Non-profit organizations, in my opinion, are just like big business, only their books are cooked in such a way that nothing is called a “profit” but given a new name or allocated to a project which magically eats money. Charity is so often merely a front for preserving selfishness. And charity is great because you don’t have to pay taxes. But charities still manage to play dirty politics, and the money which might be called profit in a for-profit instead gets funneled into dirty politics.
The adoption industry calls itself a charity but runs like a shady business. A really smart shady business: that divides and conquers, infiltrates the opposition, adjusts swiftly to criticisms, has lawyers to make sure they use the most ambiguous language, and diversifies its operations. They are geniuses really, these international adoption agencies.
Here’s a a workshop offered by Holt from a seminar schedule for the adoption industry from 2008
5A: Is Adoption PC? Anti-Intercountry Adoption Trends in the Media, Cyberspace and the Adoption Community
Susan Cox, Holt International Children’s Services, Inc., and Kathy Sacco, Family and Children’s Agency
Friday, April 11, 2008 (11:15 am – 12:30 pm)
Historically, adoption has been portrayed as a way of protecting and saving children from inadequate environments.

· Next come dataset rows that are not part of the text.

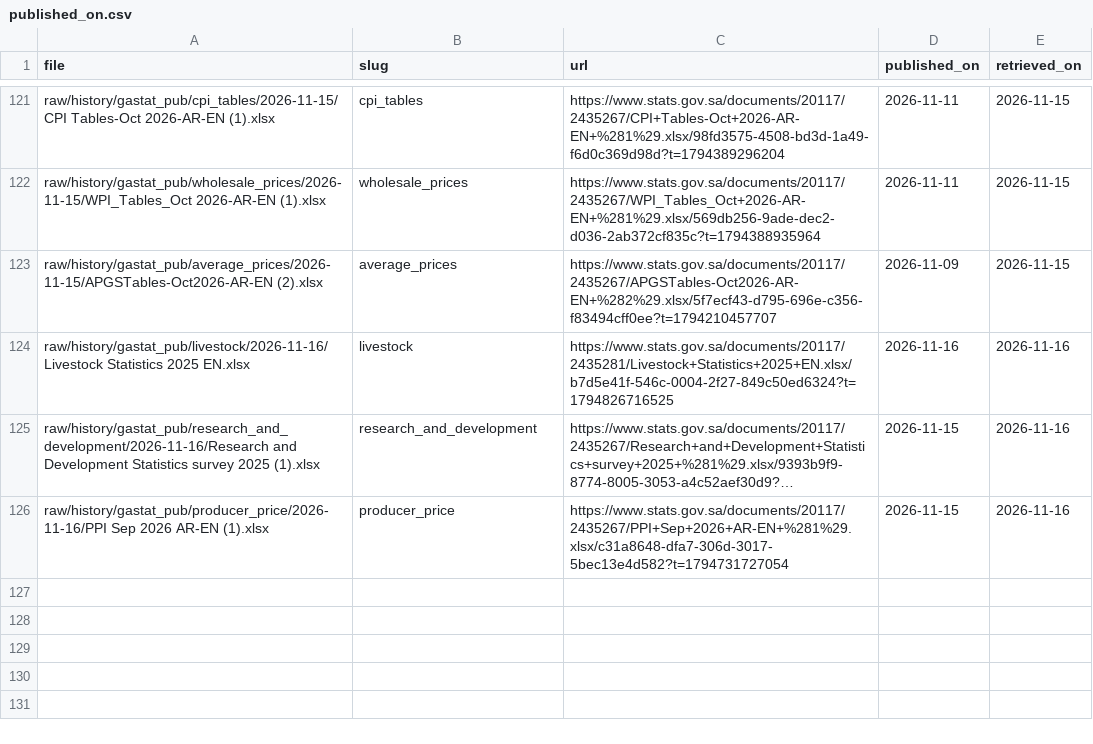
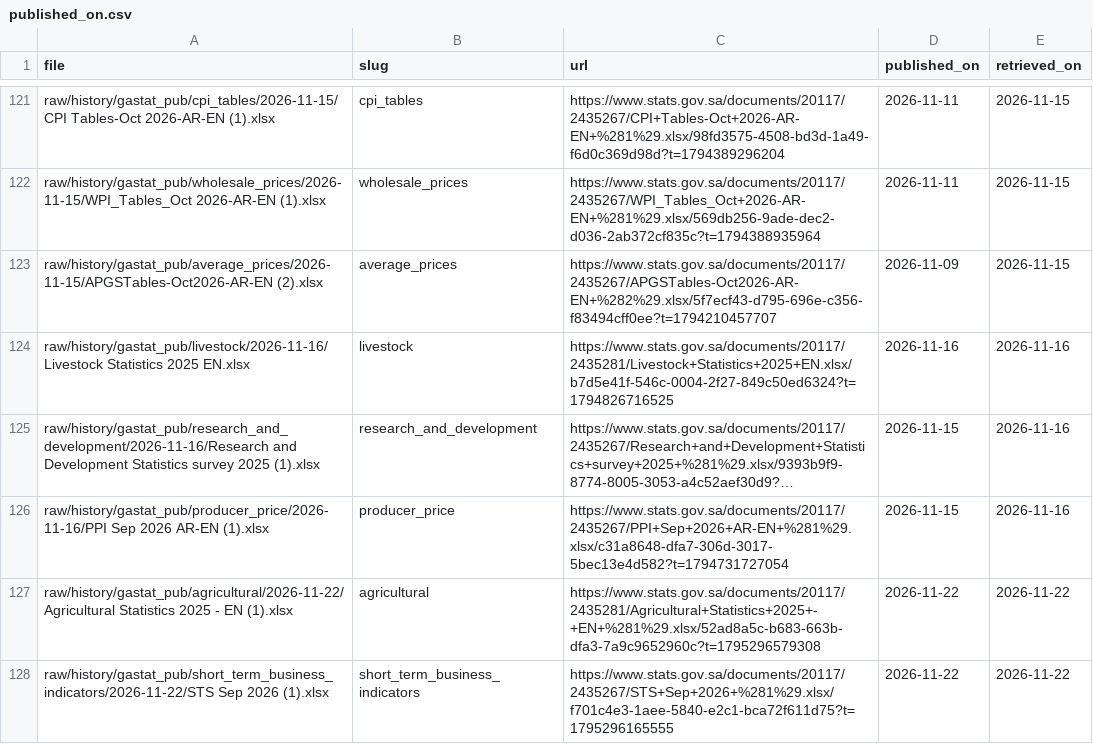
Before and after one commit to alialia1436-dev/marqab-runner, a CSV file: raw/history/gastat_pub/published_on.csv, drawn as a sheet; only a part is shown, gaps mark what is left out; long unchanged cells end in …; the diff names each change by its address in the sheet, - before the commit and + after, or states it on an @@ line.

```diff
--- a/raw/history/gastat_pub/published_on.csv
+++ b/raw/history/gastat_pub/published_on.csv
+row 127: raw/history/gastat_pub/agricultural/2026-11-22/Agricultural Statistics 2025 - EN (1).xlsx | agricultural | https://www.stats.gov.sa/documents/20117/2435281/Agricultural+Statistics+2025+-+EN+%281%29.xlsx/52ad8a5c-b683-663b-dfa3-7a9c9652960c?t=1795296579308 | 2026-11-22 | 2026-11-22
+row 128: raw/history/gastat_pub/short_term_business_indicators/2026-11-22/STS Sep 2026 (1).xlsx | short_term_business_indicators | https://www.stats.gov.sa/documents/20117/2435267/STS+Sep+2026+%281%29.xlsx/f701c4e3-1aee-5840-e2c1-bca72f611d75?t=1795296165555 | 2026-11-22 | 2026-11-22
```
Also changed, not shown: data/collect/gastat_pub_catalog.csv, raw/history/manifest.csv, 4 other files.
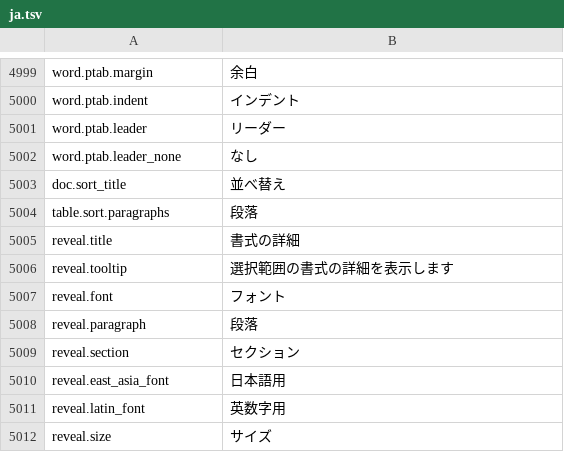
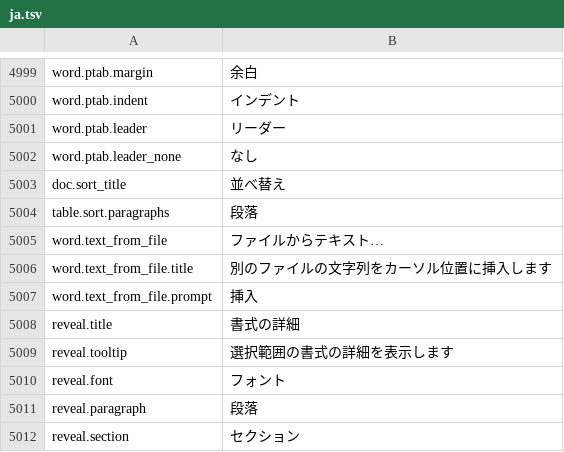
Before and after one commit to jade-rs/jade-office, a TSV file: crates/jade-gpui-app/i18n/ja.tsv, drawn as a sheet; only a part is shown, gaps mark what is left out; the shorter side is filled out with more unchanged rows; the diff names each change by its address in the sheet, - before the commit and + after, or states it on an @@ line.

```diff
--- a/crates/jade-gpui-app/i18n/ja.tsv
+++ b/crates/jade-gpui-app/i18n/ja.tsv
+row 5005: word.text_from_file | ファイルからテキスト…
+row 5006: word.text_from_file.title | 別のファイルの文字列をカーソル位置に挿入します
+row 5007: word.text_from_file.prompt | 挿入
```
Also changed, not shown: crates/jade-gpui-app/i18n/en.tsv, 11 other files.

Recently, there has been unprecedented criticism of intercountry adoption as an ethical practice. These criticisms have manifested themselves in the form of anti-adoption groups, websites, blogs, scholarly critiques and media representations. This presentation will provide an overview of anti-intercountry adoption trends and explore their substance and methods of dissemination. The presentation will include the emergence of the adult adoptee community and their impact on intercountry adoption. Finally, it will offer participants recommendations for responding to these message in the areas of public relations, policy and practice.
Clearly, they are afraid of the children they’ve shipped all over the world.
They watch everything we do. They even had an intranet website called “Rapid Information Process” devoted to tracking the opposition which stopped being active in 2009. (probably due to better technology)
So we are stuck awake while others sleep. What will it take to wake adoptees up? How do we reach them all over the globe? And how do we convince them that what happens in Korea has something to do with what happened to them? And that it can change for the better? It’s like broadcasting a television public service announcement to luddites. They won’t hear it because they’re not plugged in, and even if they were plugged in, the adoption industry and the power industry are best buddies.